• _What you should do_
Identify each line in the records below that contains the word "status", and copy it.

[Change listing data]
◇ ◇ ◇

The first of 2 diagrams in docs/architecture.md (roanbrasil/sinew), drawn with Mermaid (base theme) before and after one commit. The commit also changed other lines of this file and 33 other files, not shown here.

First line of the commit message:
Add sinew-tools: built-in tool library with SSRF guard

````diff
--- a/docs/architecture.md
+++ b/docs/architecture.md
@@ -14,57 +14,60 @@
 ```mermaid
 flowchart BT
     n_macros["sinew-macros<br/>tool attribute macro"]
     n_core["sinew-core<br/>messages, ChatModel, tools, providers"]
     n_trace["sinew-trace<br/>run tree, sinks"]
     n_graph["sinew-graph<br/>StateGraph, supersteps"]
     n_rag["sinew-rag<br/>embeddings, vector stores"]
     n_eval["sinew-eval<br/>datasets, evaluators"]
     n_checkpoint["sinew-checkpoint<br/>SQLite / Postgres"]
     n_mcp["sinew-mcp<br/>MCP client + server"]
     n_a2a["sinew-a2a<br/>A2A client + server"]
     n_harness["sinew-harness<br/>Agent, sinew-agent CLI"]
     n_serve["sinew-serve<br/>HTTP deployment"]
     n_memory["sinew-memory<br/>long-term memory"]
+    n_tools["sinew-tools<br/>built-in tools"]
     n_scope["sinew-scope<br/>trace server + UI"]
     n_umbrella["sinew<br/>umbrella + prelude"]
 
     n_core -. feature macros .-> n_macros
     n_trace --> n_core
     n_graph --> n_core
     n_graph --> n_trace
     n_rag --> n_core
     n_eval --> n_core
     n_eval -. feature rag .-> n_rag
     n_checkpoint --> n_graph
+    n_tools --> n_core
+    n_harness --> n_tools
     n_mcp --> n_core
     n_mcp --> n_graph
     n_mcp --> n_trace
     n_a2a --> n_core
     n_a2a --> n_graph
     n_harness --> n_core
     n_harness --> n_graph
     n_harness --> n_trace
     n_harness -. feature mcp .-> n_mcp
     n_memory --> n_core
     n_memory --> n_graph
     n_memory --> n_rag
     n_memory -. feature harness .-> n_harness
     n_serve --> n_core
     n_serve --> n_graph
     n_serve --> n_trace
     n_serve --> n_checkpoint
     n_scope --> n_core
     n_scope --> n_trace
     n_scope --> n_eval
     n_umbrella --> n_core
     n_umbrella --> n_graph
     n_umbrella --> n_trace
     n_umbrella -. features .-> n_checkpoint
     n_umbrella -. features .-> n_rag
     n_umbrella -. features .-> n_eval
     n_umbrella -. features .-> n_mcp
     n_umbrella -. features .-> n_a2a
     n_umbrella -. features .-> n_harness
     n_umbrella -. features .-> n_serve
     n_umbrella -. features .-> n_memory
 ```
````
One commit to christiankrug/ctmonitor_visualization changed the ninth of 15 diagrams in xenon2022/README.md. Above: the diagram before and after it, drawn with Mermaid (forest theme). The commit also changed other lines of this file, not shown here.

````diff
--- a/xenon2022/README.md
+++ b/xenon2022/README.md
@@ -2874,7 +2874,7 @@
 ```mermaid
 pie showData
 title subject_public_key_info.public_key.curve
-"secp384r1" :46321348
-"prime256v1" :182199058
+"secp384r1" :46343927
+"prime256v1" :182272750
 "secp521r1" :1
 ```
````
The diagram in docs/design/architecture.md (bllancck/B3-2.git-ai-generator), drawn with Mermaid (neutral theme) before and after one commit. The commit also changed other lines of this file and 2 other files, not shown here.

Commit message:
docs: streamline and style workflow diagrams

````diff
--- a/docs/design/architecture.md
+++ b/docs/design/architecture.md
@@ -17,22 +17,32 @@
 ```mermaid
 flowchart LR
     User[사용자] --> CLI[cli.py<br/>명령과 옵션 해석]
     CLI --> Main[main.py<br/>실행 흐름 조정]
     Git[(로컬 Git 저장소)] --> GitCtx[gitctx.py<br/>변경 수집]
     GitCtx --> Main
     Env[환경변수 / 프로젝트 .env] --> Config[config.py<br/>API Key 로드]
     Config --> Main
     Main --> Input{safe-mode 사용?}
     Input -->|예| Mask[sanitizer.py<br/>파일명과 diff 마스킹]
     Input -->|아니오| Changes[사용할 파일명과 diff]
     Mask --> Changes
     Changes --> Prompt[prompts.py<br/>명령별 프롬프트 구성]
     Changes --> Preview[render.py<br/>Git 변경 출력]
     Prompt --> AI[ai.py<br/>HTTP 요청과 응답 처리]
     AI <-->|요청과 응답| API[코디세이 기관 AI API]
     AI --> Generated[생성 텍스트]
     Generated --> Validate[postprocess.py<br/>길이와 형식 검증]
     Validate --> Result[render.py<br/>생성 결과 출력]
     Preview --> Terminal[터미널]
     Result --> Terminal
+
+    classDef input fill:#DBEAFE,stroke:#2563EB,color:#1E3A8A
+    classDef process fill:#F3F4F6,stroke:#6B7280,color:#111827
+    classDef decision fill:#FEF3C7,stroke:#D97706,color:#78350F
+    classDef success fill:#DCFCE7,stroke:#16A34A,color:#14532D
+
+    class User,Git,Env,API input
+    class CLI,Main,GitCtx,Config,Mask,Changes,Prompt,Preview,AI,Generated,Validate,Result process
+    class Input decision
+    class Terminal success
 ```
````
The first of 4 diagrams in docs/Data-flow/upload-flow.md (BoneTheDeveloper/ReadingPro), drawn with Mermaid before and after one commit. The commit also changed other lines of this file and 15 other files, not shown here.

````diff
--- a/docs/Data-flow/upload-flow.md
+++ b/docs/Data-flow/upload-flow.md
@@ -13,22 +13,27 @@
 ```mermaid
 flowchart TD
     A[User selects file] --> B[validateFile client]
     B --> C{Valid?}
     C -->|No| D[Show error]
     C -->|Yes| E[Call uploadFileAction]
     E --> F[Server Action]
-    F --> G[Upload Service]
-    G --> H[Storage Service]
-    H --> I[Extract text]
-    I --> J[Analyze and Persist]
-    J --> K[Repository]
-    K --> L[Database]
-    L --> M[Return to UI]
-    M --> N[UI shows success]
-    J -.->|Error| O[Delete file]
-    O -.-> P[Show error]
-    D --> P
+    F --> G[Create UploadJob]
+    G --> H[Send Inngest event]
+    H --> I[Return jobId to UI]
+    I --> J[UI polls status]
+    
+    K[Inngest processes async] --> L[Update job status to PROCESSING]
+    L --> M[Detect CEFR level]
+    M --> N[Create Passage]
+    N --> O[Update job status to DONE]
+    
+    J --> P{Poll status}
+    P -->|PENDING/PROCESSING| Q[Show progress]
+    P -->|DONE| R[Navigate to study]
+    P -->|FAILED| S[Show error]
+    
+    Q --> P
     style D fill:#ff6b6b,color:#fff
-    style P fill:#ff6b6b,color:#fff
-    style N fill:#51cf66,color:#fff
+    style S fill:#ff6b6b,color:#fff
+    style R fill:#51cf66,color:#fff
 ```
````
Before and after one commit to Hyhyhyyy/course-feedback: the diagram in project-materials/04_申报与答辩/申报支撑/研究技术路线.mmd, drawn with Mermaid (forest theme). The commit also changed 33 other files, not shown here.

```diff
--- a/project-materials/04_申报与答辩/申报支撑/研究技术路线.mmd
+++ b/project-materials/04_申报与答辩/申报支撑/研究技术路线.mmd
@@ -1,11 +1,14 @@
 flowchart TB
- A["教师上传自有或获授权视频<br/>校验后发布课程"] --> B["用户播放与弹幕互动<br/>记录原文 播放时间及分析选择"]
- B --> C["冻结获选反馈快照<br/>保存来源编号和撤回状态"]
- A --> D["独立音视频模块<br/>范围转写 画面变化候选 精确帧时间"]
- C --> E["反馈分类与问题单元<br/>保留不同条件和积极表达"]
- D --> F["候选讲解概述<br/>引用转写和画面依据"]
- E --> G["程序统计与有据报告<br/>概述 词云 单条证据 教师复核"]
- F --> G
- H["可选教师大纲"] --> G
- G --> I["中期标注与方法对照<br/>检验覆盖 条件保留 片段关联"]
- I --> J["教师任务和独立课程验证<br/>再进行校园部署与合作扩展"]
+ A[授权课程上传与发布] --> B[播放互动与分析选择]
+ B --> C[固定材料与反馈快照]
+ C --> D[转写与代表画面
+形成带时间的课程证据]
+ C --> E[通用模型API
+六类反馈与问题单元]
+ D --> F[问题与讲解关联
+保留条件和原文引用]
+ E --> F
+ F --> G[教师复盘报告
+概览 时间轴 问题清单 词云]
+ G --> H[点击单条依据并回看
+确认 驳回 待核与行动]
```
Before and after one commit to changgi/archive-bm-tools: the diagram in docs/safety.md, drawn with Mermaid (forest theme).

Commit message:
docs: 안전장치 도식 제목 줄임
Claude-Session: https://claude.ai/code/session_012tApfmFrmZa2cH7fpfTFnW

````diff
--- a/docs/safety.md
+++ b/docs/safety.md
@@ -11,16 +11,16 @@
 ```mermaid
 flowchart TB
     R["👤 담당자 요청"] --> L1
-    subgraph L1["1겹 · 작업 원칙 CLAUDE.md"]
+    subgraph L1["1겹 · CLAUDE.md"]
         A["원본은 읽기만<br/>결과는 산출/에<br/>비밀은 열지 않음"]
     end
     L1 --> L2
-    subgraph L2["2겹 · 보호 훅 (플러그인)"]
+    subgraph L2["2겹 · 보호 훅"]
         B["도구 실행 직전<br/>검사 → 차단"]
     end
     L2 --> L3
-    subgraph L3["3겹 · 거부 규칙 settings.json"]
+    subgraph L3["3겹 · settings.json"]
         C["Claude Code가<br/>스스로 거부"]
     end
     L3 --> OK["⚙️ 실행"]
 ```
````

◇ ◇ ◇

• _Your response_
+    I --> J[UI polls status]
+    K[Inngest processes async] --> L[Update job status to PROCESSING]
+    N --> O[Update job status to DONE]
+    J --> P{Poll status}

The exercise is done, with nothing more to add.